[What is expected] Each line below that contains "Doctor" should be counted. Give only the total.

[Supplied information]
::::::::
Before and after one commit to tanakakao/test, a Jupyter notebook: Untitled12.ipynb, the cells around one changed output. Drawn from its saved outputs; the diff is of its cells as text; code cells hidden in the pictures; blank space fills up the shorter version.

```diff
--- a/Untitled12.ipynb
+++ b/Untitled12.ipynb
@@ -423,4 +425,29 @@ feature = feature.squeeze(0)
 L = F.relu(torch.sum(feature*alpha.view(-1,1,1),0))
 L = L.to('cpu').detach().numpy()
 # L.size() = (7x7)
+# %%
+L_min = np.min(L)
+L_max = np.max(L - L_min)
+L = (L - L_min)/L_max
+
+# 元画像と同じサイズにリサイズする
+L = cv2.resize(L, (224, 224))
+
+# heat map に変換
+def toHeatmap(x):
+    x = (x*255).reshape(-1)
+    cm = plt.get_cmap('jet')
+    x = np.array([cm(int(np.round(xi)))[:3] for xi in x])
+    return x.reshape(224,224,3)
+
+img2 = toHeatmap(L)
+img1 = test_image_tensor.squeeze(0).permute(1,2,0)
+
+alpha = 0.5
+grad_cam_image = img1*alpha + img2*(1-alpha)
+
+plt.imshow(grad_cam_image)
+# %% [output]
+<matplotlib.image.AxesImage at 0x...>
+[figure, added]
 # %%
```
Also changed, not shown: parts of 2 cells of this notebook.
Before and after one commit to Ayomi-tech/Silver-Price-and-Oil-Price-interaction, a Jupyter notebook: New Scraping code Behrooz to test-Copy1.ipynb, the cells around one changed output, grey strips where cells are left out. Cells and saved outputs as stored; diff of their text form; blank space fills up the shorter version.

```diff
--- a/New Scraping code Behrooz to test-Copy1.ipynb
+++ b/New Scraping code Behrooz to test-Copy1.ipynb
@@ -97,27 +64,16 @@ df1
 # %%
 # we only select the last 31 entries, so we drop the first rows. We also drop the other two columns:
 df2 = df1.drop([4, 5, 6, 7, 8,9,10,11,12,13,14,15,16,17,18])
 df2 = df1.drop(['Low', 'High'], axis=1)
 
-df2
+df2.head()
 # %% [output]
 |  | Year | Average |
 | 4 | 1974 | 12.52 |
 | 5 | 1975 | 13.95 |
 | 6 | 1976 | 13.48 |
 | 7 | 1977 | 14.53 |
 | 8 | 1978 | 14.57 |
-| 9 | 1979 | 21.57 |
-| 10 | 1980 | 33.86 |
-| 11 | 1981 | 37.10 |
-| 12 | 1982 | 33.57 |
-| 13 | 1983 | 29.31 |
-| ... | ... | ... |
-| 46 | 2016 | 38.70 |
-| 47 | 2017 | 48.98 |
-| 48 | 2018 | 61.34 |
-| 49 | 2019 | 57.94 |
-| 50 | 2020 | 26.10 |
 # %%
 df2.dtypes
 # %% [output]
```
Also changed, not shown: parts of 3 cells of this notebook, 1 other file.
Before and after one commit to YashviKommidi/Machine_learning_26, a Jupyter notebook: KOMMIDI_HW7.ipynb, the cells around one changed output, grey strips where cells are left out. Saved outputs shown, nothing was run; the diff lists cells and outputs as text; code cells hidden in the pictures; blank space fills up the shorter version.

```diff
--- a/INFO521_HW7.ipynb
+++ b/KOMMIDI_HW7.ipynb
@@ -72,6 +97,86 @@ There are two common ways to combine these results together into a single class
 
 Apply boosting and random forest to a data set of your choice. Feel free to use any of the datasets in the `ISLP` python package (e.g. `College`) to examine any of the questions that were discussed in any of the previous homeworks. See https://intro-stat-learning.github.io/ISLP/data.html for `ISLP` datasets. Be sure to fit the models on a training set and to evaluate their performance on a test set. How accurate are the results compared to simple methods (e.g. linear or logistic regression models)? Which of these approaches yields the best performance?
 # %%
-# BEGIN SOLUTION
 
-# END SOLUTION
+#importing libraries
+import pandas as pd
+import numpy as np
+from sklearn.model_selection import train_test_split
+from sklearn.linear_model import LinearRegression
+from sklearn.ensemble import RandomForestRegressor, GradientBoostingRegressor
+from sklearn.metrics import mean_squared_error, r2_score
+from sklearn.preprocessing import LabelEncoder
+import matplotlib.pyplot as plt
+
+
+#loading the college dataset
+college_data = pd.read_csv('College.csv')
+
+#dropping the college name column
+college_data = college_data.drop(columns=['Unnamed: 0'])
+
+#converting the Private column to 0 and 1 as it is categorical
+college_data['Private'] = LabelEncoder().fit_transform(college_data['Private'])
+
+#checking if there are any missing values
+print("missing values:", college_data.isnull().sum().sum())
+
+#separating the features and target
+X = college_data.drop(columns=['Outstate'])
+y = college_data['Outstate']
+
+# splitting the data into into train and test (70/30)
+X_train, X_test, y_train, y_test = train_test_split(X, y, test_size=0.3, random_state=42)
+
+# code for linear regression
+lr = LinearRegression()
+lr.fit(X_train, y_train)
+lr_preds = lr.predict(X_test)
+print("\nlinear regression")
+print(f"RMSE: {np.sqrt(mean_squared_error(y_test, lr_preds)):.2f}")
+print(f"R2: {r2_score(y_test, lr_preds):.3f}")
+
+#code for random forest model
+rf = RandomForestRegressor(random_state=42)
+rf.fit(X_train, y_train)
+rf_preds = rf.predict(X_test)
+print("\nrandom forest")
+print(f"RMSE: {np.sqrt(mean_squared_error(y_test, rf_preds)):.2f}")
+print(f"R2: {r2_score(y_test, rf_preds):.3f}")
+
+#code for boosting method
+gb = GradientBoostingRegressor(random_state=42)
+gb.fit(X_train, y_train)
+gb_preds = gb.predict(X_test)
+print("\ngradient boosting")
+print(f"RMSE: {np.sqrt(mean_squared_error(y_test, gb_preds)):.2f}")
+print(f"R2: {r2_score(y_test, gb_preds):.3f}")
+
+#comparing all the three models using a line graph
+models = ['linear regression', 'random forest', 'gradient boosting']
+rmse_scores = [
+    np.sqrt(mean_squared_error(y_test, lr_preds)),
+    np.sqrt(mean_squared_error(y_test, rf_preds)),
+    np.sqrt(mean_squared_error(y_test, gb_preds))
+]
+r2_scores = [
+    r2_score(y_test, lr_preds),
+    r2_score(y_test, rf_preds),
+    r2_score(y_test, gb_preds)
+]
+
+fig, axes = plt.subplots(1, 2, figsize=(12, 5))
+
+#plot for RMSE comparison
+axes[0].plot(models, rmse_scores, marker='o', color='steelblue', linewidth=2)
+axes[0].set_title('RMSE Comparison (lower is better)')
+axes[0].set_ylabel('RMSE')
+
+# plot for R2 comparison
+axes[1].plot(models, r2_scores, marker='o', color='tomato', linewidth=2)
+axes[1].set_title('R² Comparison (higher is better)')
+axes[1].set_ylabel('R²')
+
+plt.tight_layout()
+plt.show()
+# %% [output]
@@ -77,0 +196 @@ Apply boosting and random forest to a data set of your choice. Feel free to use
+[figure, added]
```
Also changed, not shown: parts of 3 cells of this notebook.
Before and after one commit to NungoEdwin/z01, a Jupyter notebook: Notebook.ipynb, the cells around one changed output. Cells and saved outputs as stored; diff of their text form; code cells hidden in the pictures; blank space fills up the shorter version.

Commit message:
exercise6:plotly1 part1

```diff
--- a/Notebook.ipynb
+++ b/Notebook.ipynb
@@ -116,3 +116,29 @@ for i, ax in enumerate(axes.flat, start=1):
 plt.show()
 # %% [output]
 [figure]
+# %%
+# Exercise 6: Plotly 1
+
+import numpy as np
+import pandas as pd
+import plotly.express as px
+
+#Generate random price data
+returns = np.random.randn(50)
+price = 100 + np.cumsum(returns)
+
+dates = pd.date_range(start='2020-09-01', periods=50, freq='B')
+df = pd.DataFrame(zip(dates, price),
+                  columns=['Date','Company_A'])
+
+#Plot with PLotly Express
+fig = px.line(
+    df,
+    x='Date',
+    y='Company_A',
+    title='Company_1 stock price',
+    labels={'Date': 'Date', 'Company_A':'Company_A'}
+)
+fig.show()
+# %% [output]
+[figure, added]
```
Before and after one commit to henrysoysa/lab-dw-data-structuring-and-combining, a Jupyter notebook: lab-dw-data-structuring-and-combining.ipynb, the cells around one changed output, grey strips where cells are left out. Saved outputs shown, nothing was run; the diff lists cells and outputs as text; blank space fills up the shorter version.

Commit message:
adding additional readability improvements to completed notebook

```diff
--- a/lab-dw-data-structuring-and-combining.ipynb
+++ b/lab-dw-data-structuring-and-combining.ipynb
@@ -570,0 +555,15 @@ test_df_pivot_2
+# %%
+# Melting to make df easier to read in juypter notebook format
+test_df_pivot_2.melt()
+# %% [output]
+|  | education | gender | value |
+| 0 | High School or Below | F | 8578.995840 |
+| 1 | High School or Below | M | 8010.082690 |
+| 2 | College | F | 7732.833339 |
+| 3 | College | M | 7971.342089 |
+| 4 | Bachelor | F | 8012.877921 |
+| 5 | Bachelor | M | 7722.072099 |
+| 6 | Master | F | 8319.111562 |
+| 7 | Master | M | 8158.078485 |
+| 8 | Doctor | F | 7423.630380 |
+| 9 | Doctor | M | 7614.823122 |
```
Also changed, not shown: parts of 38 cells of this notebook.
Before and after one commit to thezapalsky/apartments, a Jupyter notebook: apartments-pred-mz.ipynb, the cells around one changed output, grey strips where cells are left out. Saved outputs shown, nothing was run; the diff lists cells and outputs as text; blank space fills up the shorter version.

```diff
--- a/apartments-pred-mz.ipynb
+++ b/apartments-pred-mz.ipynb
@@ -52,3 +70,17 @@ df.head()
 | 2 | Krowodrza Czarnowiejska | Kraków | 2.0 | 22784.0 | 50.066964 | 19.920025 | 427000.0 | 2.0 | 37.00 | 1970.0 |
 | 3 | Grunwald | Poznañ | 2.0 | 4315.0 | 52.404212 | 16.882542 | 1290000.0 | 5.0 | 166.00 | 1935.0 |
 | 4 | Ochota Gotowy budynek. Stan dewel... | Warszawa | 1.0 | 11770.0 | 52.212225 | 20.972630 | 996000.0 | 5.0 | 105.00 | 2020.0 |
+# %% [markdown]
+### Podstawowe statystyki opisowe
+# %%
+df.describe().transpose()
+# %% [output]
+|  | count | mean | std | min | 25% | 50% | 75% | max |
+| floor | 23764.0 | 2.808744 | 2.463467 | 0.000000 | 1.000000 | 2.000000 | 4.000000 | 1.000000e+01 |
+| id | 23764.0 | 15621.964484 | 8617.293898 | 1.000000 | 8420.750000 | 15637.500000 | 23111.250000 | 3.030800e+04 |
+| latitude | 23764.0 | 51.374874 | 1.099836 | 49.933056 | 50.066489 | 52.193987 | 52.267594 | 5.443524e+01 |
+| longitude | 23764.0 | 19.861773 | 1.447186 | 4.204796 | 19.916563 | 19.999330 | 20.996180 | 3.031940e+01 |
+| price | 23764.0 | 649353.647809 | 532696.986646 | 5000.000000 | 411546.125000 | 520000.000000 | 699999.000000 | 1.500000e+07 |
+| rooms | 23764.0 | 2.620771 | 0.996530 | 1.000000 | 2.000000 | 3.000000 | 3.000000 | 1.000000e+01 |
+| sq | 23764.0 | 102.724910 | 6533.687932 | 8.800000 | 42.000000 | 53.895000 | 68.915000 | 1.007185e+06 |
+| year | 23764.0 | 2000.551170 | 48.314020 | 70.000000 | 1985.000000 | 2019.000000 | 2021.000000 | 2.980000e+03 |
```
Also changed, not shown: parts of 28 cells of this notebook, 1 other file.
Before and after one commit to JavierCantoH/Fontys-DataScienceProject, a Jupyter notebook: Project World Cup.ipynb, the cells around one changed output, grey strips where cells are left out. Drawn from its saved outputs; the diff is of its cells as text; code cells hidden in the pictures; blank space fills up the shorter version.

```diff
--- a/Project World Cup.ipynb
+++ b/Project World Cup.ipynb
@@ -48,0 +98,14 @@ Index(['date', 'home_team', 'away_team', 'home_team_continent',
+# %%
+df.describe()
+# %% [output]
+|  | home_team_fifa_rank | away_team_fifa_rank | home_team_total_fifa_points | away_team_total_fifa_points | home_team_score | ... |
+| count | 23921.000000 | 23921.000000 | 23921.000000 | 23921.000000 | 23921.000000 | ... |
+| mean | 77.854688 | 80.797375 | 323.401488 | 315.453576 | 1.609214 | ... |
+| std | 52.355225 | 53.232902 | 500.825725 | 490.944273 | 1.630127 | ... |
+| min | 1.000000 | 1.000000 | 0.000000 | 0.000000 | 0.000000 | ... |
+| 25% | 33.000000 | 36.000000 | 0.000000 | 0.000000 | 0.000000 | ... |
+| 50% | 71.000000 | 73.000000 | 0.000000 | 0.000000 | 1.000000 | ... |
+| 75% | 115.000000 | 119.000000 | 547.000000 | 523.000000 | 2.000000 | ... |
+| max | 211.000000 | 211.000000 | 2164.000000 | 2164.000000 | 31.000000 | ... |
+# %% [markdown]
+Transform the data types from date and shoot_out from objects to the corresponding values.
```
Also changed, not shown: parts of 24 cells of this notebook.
::::::::
[Result for this exercise] 2